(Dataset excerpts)
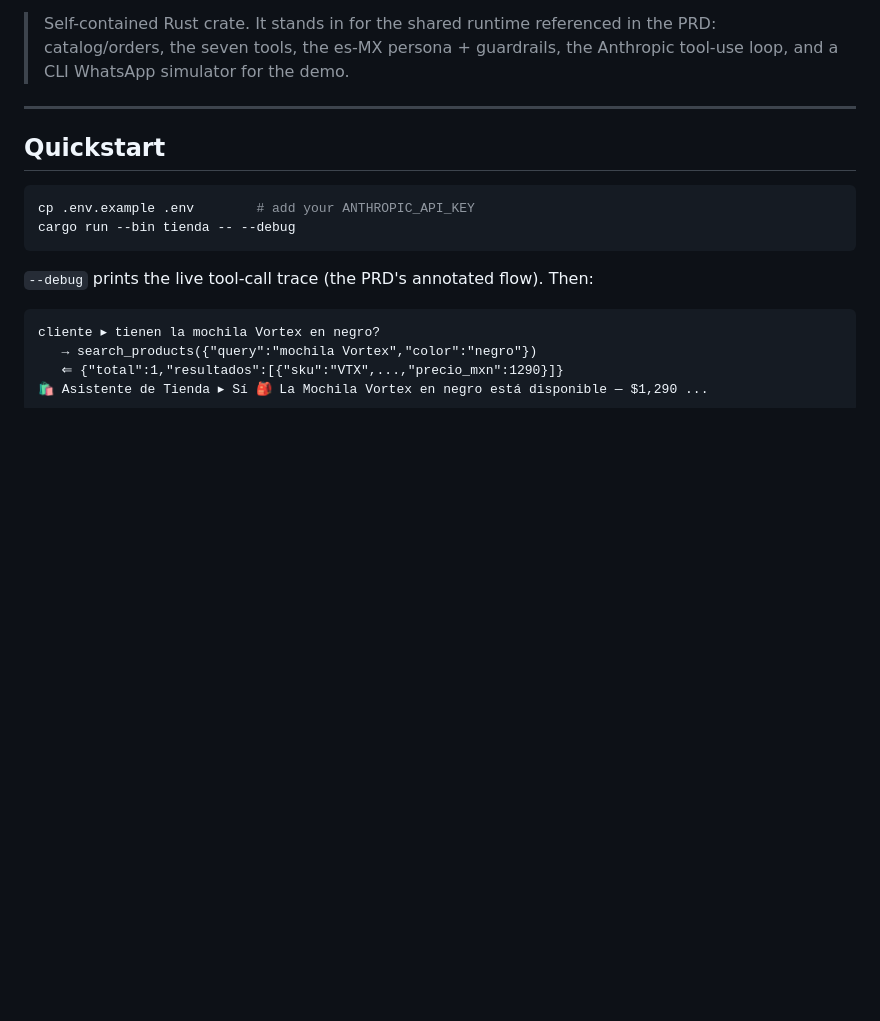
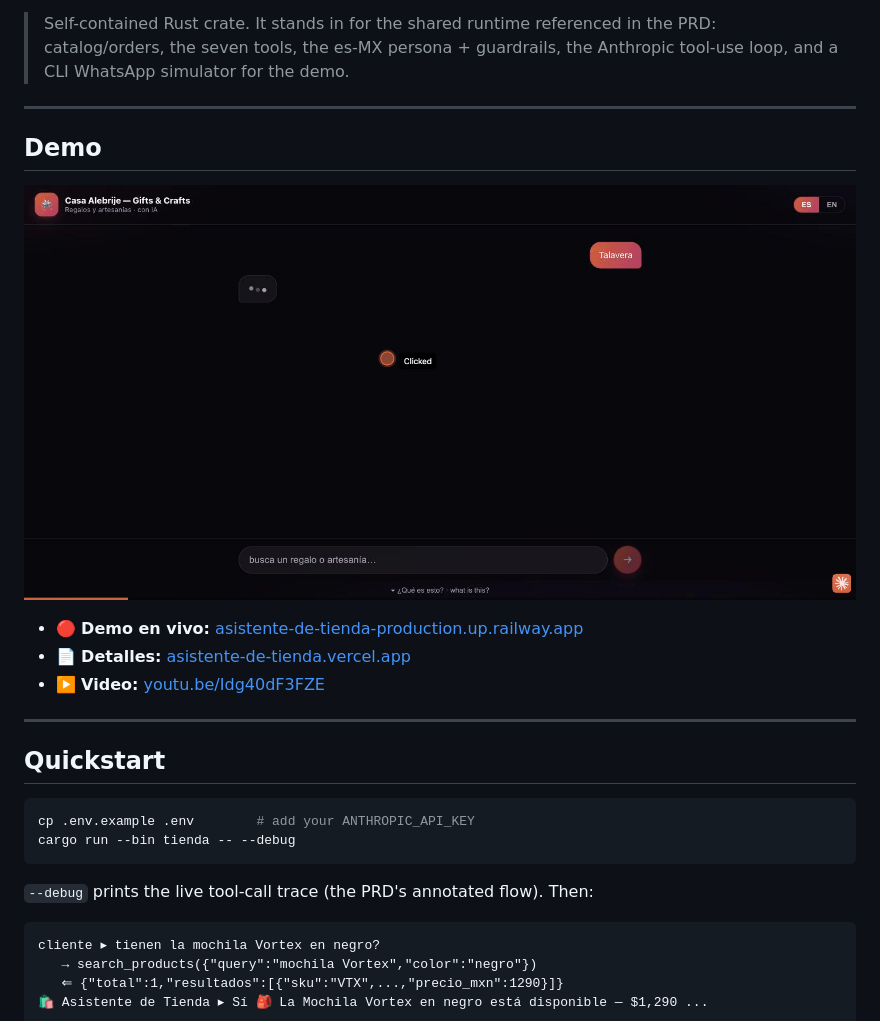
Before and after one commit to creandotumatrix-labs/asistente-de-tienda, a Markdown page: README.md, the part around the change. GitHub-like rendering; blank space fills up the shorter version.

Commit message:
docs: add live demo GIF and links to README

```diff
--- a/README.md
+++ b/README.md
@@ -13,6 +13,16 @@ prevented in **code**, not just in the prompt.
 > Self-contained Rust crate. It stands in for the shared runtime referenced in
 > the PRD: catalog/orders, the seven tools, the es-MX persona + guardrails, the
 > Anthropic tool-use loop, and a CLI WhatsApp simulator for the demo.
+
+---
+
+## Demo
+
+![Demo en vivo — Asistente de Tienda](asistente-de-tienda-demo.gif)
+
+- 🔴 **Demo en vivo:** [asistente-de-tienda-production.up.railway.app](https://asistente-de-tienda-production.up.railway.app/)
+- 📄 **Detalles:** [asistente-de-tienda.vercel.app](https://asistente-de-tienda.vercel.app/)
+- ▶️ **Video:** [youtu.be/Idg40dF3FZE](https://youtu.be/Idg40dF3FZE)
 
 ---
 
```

**How to complete this task:**
Count how many lines above contain the word "vivo". Reply with the number alone.

**Written answer:**
2